[Try it] Where a line in the records below includes "Akzentfarbe", pull that line out.

Content revision data
=-=-=-=-=
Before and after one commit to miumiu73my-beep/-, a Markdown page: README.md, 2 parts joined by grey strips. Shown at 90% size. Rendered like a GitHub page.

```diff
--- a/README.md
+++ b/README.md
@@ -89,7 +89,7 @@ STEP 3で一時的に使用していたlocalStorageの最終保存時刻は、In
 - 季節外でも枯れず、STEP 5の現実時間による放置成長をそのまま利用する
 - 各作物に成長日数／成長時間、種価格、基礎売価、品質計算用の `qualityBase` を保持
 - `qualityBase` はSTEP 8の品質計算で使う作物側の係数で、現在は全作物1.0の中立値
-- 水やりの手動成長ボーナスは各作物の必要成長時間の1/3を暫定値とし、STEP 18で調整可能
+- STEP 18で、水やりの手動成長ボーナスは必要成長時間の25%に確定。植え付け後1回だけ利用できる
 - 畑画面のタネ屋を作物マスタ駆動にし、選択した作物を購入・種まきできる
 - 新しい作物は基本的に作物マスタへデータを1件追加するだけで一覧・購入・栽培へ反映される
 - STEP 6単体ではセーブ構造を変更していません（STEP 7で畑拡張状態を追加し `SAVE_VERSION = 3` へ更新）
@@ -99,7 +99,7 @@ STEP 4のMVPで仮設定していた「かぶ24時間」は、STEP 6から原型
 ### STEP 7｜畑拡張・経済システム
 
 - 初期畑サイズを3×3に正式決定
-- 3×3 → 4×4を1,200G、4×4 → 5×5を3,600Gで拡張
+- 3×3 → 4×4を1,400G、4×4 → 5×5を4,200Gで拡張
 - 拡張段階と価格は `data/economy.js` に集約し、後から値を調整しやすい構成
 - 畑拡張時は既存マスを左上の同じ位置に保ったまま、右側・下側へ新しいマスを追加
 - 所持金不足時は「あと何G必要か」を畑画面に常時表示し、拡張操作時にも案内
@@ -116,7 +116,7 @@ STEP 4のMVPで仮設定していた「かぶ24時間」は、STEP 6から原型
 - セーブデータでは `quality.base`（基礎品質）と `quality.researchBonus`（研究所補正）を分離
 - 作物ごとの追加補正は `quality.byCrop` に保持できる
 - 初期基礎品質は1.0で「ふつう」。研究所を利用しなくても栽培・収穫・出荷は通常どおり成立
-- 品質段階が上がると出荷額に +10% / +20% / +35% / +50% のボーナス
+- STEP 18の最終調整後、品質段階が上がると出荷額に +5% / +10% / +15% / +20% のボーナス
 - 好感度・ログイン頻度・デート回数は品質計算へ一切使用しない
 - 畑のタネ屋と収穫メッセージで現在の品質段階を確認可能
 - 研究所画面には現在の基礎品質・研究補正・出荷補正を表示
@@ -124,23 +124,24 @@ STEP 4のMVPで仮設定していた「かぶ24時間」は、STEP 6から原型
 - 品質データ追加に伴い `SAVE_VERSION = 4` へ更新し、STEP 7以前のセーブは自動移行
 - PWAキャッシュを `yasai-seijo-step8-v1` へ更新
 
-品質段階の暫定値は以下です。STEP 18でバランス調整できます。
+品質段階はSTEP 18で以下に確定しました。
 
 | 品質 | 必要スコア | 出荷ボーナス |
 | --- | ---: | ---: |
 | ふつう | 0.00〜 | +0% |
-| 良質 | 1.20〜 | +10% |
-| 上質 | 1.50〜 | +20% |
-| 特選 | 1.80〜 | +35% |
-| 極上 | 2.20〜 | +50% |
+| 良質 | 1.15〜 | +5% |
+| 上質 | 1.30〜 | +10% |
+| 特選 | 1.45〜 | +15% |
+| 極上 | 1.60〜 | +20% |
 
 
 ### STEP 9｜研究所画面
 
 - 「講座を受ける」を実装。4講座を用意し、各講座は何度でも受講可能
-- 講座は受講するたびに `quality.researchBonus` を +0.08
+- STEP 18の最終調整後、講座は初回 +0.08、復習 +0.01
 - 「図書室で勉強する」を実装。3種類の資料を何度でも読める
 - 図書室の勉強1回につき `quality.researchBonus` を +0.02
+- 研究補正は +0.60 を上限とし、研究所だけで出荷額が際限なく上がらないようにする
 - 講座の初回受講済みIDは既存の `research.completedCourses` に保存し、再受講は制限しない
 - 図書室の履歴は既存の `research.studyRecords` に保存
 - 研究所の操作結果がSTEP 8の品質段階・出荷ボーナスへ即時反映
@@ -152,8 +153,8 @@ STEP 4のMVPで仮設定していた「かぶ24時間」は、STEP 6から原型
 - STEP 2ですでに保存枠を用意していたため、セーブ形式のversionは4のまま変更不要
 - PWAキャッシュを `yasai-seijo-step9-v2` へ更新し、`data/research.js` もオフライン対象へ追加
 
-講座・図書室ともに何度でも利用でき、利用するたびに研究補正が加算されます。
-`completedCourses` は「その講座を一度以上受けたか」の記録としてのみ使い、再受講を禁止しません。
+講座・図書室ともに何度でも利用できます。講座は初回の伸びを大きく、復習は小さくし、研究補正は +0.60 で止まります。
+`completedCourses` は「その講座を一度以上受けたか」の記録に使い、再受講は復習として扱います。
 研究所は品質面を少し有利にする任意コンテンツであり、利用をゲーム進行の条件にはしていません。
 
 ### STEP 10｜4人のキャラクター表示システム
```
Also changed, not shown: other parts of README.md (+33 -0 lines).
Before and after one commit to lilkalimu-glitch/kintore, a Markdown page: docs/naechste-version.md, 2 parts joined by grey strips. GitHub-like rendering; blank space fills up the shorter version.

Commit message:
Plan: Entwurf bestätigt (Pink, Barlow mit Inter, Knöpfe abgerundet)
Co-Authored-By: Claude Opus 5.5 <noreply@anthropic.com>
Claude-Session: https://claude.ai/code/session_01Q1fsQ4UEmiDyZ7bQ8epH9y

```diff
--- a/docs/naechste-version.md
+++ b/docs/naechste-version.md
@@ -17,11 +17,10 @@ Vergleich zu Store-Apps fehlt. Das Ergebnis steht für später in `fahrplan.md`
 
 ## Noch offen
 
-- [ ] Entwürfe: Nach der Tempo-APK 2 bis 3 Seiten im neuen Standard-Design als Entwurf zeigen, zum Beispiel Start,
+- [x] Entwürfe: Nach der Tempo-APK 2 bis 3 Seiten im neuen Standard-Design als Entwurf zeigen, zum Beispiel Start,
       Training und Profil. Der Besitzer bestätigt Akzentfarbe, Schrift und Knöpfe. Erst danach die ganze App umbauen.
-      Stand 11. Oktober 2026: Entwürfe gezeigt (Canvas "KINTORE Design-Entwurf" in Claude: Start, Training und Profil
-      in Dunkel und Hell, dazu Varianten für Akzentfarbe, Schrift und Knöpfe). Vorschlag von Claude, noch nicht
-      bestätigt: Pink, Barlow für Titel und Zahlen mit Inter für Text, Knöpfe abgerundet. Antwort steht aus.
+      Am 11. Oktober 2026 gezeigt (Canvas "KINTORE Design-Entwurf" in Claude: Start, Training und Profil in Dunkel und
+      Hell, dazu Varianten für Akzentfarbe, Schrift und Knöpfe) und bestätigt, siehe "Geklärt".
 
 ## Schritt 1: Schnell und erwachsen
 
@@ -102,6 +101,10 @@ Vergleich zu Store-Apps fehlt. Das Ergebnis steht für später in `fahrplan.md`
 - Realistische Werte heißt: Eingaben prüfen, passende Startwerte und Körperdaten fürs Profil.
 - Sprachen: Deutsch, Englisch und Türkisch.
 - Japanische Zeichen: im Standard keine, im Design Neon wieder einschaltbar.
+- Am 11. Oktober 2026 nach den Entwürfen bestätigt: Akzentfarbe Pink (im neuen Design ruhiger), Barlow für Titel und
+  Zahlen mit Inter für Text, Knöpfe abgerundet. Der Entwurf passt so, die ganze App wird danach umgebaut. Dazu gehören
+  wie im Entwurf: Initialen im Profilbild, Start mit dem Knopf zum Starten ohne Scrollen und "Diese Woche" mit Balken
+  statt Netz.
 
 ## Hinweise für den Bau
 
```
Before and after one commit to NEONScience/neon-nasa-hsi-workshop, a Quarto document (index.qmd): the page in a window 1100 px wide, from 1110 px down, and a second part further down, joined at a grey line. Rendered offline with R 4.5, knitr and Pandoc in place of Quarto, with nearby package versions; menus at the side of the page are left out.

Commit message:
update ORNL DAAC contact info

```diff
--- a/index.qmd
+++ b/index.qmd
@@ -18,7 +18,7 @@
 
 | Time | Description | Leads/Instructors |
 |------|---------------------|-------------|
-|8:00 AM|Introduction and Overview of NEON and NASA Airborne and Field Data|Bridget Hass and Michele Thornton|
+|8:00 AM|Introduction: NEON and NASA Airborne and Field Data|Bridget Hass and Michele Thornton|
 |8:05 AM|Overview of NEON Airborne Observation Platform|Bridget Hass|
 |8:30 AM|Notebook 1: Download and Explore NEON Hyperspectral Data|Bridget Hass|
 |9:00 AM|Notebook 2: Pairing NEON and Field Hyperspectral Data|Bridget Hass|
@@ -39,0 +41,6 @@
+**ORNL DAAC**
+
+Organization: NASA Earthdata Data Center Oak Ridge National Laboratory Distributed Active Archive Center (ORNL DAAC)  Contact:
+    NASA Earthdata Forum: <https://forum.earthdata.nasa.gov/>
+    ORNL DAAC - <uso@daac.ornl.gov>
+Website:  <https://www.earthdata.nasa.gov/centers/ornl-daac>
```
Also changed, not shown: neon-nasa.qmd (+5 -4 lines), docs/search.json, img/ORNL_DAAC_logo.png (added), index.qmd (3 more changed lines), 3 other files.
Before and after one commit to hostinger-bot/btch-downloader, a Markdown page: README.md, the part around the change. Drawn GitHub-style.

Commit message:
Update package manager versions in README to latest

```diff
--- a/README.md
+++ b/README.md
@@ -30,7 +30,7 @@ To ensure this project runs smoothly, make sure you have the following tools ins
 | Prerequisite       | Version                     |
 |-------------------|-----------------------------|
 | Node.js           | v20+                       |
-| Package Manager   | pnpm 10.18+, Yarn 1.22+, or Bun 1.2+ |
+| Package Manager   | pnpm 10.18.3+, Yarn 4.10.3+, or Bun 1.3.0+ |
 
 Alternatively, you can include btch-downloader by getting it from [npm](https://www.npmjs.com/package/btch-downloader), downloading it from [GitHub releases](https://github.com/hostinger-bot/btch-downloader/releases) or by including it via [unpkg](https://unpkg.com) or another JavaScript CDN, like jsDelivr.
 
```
=-=-=-=-=
[Expected output]
       Training und Profil. Der Besitzer bestätigt Akzentfarbe, Schrift und Knöpfe. Erst danach die ganze App umbauen.
-      in Dunkel und Hell, dazu Varianten für Akzentfarbe, Schrift und Knöpfe). Vorschlag von Claude, noch nicht
+      Hell, dazu Varianten für Akzentfarbe, Schrift und Knöpfe) und bestätigt, siehe "Geklärt".
+- Am 11. Oktober 2026 nach den Entwürfen bestätigt: Akzentfarbe Pink (im neuen Design ruhiger), Barlow für Titel und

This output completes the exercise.